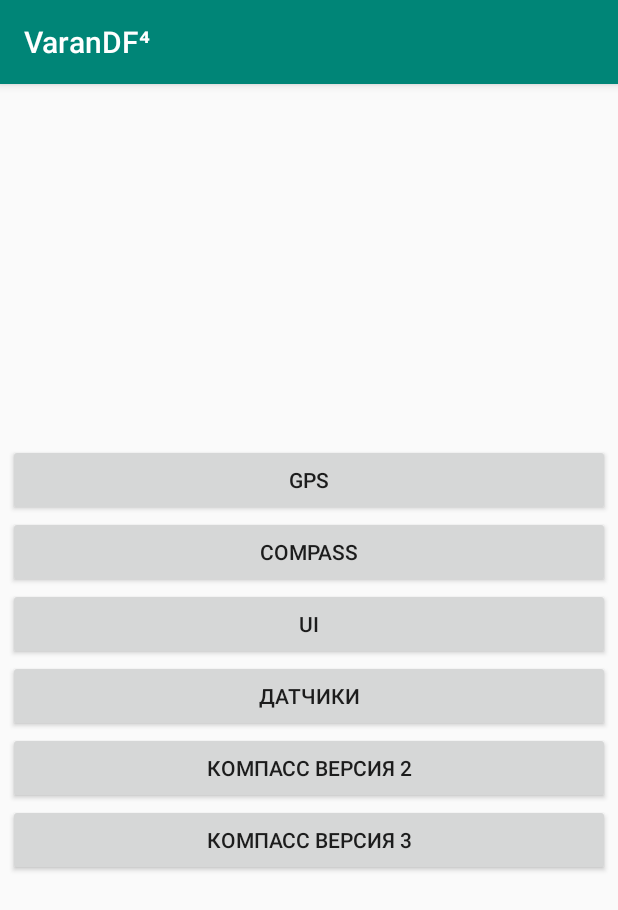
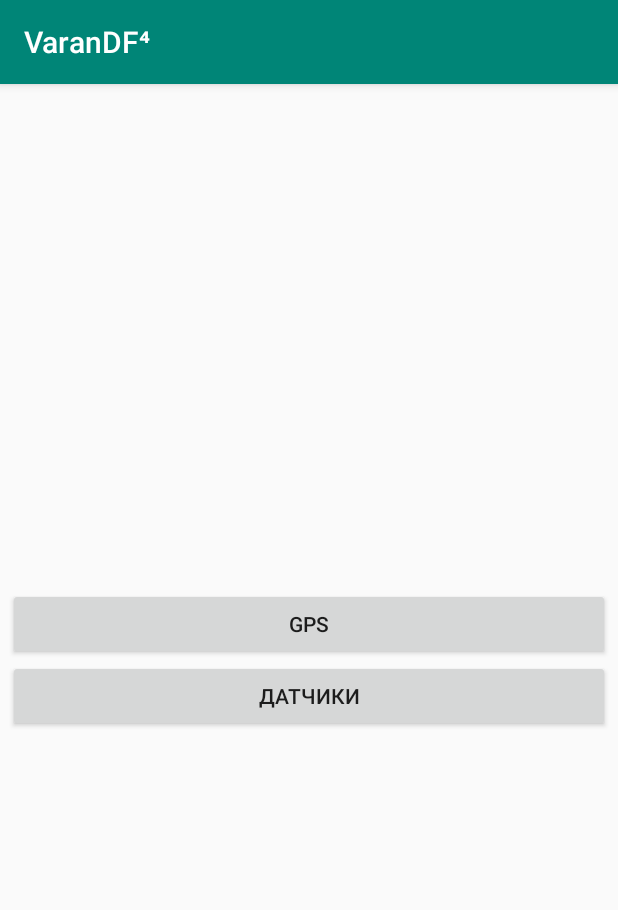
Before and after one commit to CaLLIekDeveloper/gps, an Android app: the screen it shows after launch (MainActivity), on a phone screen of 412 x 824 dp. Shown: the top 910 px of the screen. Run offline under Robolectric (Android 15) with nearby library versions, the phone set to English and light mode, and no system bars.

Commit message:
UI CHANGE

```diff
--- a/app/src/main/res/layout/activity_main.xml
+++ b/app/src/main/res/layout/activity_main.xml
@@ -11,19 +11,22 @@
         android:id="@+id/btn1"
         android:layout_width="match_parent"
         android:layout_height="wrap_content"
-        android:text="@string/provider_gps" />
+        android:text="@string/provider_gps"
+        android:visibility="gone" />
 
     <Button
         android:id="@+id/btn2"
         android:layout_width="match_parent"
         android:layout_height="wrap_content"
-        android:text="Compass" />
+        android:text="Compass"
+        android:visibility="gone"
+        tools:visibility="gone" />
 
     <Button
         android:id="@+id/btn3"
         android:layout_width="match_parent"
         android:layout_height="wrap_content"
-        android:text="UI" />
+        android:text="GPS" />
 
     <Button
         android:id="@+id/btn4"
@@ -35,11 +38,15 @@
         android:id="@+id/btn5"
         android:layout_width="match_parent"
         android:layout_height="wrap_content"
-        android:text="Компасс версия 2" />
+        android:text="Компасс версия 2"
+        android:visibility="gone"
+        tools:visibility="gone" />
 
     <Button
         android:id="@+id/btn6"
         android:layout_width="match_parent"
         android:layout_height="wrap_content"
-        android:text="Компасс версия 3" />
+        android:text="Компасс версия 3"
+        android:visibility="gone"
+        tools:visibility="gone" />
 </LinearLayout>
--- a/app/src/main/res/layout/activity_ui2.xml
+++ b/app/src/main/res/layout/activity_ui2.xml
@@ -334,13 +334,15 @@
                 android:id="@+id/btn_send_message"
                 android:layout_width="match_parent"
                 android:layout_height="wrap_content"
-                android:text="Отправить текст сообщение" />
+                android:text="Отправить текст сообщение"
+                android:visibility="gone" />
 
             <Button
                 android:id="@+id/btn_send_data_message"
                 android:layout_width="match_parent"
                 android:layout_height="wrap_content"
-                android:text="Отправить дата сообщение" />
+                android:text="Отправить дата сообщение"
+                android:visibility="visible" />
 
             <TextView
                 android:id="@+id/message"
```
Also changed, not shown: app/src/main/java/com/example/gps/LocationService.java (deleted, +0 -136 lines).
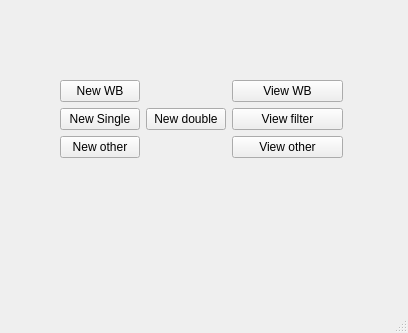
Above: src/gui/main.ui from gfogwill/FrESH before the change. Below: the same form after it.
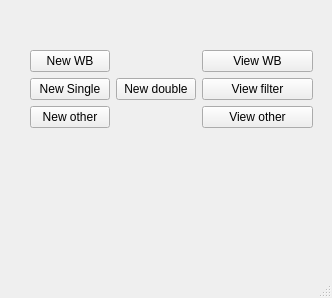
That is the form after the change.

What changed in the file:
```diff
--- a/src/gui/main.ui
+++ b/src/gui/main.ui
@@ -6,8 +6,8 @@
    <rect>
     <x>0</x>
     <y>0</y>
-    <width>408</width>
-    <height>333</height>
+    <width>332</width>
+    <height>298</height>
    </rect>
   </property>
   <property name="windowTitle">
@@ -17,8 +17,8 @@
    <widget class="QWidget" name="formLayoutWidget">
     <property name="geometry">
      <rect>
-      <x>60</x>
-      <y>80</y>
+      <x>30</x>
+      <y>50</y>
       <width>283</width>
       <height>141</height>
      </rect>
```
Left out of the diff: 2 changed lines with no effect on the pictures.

TASK: Make an exact copy of the records above. Keep out every picture.

EXERCISE RESPONSE:
Before and after one commit to CaLLIekDeveloper/gps, an Android app: the screen it shows after launch (MainActivity), on a phone screen of 412 x 824 dp. Shown: the top 910 px of the screen. Run offline under Robolectric (Android 15) with nearby library versions, the phone set to English and light mode, and no system bars.

Commit message:
UI CHANGE

```diff
--- a/app/src/main/res/layout/activity_main.xml
+++ b/app/src/main/res/layout/activity_main.xml
@@ -11,19 +11,22 @@
         android:id="@+id/btn1"
         android:layout_width="match_parent"
         android:layout_height="wrap_content"
-        android:text="@string/provider_gps" />
+        android:text="@string/provider_gps"
+        android:visibility="gone" />
 
     <Button
         android:id="@+id/btn2"
         android:layout_width="match_parent"
         android:layout_height="wrap_content"
-        android:text="Compass" />
+        android:text="Compass"
+        android:visibility="gone"
+        tools:visibility="gone" />
 
     <Button
         android:id="@+id/btn3"
         android:layout_width="match_parent"
         android:layout_height="wrap_content"
-        android:text="UI" />
+        android:text="GPS" />
 
     <Button
         android:id="@+id/btn4"
@@ -35,11 +38,15 @@
         android:id="@+id/btn5"
         android:layout_width="match_parent"
         android:layout_height="wrap_content"
-        android:text="Компасс версия 2" />
+        android:text="Компасс версия 2"
+        android:visibility="gone"
+        tools:visibility="gone" />
 
     <Button
         android:id="@+id/btn6"
         android:layout_width="match_parent"
         android:layout_height="wrap_content"
-        android:text="Компасс версия 3" />
+        android:text="Компасс версия 3"
+        android:visibility="gone"
+        tools:visibility="gone" />
 </LinearLayout>
--- a/app/src/main/res/layout/activity_ui2.xml
+++ b/app/src/main/res/layout/activity_ui2.xml
@@ -334,13 +334,15 @@
                 android:id="@+id/btn_send_message"
                 android:layout_width="match_parent"
                 android:layout_height="wrap_content"
-                android:text="Отправить текст сообщение" />
+                android:text="Отправить текст сообщение"
+                android:visibility="gone" />
 
             <Button
                 android:id="@+id/btn_send_data_message"
                 android:layout_width="match_parent"
                 android:layout_height="wrap_content"
-                android:text="Отправить дата сообщение" />
+                android:text="Отправить дата сообщение"
+                android:visibility="visible" />
 
             <TextView
                 android:id="@+id/message"
```
Also changed, not shown: app/src/main/java/com/example/gps/LocationService.java (deleted, +0 -136 lines).
Above: src/gui/main.ui from gfogwill/FrESH before the change. Below: the same form after it.
That is the form after the change.

What changed in the file:
```diff
--- a/src/gui/main.ui
+++ b/src/gui/main.ui
@@ -6,8 +6,8 @@
    <rect>
     <x>0</x>
     <y>0</y>
-    <width>408</width>
-    <height>333</height>
+    <width>332</width>
+    <height>298</height>
    </rect>
   </property>
   <property name="windowTitle">
@@ -17,8 +17,8 @@
    <widget class="QWidget" name="formLayoutWidget">
     <property name="geometry">
      <rect>
-      <x>60</x>
-      <y>80</y>
+      <x>30</x>
+      <y>50</y>
       <width>283</width>
       <height>141</height>
      </rect>
```
Left out of the diff: 2 changed lines with no effect on the pictures.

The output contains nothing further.